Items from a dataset
------------------------

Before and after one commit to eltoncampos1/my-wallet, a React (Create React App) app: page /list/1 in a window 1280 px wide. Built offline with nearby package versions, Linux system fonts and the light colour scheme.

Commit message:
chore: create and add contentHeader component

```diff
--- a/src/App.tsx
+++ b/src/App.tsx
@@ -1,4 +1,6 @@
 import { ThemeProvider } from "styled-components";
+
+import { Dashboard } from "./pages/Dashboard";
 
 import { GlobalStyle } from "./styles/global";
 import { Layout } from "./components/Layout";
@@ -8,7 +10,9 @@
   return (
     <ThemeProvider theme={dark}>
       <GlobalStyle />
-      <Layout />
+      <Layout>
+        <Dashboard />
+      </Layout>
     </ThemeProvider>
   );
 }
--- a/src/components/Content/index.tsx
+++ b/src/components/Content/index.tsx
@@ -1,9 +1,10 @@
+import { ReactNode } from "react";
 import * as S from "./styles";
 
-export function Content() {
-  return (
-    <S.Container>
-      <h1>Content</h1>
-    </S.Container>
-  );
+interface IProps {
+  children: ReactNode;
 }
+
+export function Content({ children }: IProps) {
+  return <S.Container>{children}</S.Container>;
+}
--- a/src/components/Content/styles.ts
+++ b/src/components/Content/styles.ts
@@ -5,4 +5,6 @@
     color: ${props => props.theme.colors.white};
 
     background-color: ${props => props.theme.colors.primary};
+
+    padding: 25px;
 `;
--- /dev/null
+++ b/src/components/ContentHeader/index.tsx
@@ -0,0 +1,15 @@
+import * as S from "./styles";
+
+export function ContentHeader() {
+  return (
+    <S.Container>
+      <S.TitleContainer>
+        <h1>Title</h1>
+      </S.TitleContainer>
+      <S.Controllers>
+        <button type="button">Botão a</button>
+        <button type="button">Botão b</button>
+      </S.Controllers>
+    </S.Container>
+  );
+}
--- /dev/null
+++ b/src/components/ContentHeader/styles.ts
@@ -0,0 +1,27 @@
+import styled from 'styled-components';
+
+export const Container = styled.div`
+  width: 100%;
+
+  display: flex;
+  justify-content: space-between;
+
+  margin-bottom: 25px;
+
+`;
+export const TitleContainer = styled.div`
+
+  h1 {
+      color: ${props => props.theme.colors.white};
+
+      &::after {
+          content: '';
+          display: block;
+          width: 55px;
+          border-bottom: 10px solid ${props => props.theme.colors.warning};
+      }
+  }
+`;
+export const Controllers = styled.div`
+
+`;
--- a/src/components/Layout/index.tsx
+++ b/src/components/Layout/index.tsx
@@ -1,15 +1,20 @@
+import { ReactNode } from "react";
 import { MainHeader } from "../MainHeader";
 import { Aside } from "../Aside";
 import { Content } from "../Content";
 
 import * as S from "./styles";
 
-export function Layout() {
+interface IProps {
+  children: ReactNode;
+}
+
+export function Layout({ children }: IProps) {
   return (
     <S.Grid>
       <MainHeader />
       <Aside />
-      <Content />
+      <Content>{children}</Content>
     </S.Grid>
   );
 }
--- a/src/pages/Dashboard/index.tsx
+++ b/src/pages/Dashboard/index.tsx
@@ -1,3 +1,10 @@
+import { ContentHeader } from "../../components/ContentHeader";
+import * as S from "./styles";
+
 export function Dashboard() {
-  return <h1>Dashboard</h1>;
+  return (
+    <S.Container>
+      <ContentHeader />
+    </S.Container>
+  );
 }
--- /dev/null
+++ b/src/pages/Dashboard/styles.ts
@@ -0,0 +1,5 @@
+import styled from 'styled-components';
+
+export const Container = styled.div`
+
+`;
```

------------------------

-- Task instructions --
Go through the records and print each one exactly.

-- Reply to the exercise --
Before and after one commit to eltoncampos1/my-wallet, a React (Create React App) app: page /list/1 in a window 1280 px wide. Built offline with nearby package versions, Linux system fonts and the light colour scheme.

Commit message:
chore: create and add contentHeader component

```diff
--- a/src/App.tsx
+++ b/src/App.tsx
@@ -1,4 +1,6 @@
 import { ThemeProvider } from "styled-components";
+
+import { Dashboard } from "./pages/Dashboard";
 
 import { GlobalStyle } from "./styles/global";
 import { Layout } from "./components/Layout";
@@ -8,7 +10,9 @@
   return (
     <ThemeProvider theme={dark}>
       <GlobalStyle />
-      <Layout />
+      <Layout>
+        <Dashboard />
+      </Layout>
     </ThemeProvider>
   );
 }
--- a/src/components/Content/index.tsx
+++ b/src/components/Content/index.tsx
@@ -1,9 +1,10 @@
+import { ReactNode } from "react";
 import * as S from "./styles";
 
-export function Content() {
-  return (
-    <S.Container>
-      <h1>Content</h1>
-    </S.Container>
-  );
+interface IProps {
+  children: ReactNode;
 }
+
+export function Content({ children }: IProps) {
+  return <S.Container>{children}</S.Container>;
+}
--- a/src/components/Content/styles.ts
+++ b/src/components/Content/styles.ts
@@ -5,4 +5,6 @@
     color: ${props => props.theme.colors.white};
 
     background-color: ${props => props.theme.colors.primary};
+
+    padding: 25px;
 `;
--- /dev/null
+++ b/src/components/ContentHeader/index.tsx
@@ -0,0 +1,15 @@
+import * as S from "./styles";
+
+export function ContentHeader() {
+  return (
+    <S.Container>
+      <S.TitleContainer>
+        <h1>Title</h1>
+      </S.TitleContainer>
+      <S.Controllers>
+        <button type="button">Botão a</button>
+        <button type="button">Botão b</button>
+      </S.Controllers>
+    </S.Container>
+  );
+}
--- /dev/null
+++ b/src/components/ContentHeader/styles.ts
@@ -0,0 +1,27 @@
+import styled from 'styled-components';
+
+export const Container = styled.div`
+  width: 100%;
+
+  display: flex;
+  justify-content: space-between;
+
+  margin-bottom: 25px;
+
+`;
+export const TitleContainer = styled.div`
+
+  h1 {
+      color: ${props => props.theme.colors.white};
+
+      &::after {
+          content: '';
+          display: block;
+          width: 55px;
+          border-bottom: 10px solid ${props => props.theme.colors.warning};
+      }
+  }
+`;
+export const Controllers = styled.div`
+
+`;
--- a/src/components/Layout/index.tsx
+++ b/src/components/Layout/index.tsx
@@ -1,15 +1,20 @@
+import { ReactNode } from "react";
 import { MainHeader } from "../MainHeader";
 import { Aside } from "../Aside";
 import { Content } from "../Content";
 
 import * as S from "./styles";
 
-export function Layout() {
+interface IProps {
+  children: ReactNode;
+}
+
+export function Layout({ children }: IProps) {
   return (
     <S.Grid>
       <MainHeader />
       <Aside />
-      <Content />
+      <Content>{children}</Content>
     </S.Grid>
   );
 }
--- a/src/pages/Dashboard/index.tsx
+++ b/src/pages/Dashboard/index.tsx
@@ -1,3 +1,10 @@
+import { ContentHeader } from "../../components/ContentHeader";
+import * as S from "./styles";
+
 export function Dashboard() {
-  return <h1>Dashboard</h1>;
+  return (
+    <S.Container>
+      <ContentHeader />
+    </S.Container>
+  );
 }
--- /dev/null
+++ b/src/pages/Dashboard/styles.ts
@@ -0,0 +1,5 @@
+import styled from 'styled-components';
+
+export const Container = styled.div`
+
+`;
```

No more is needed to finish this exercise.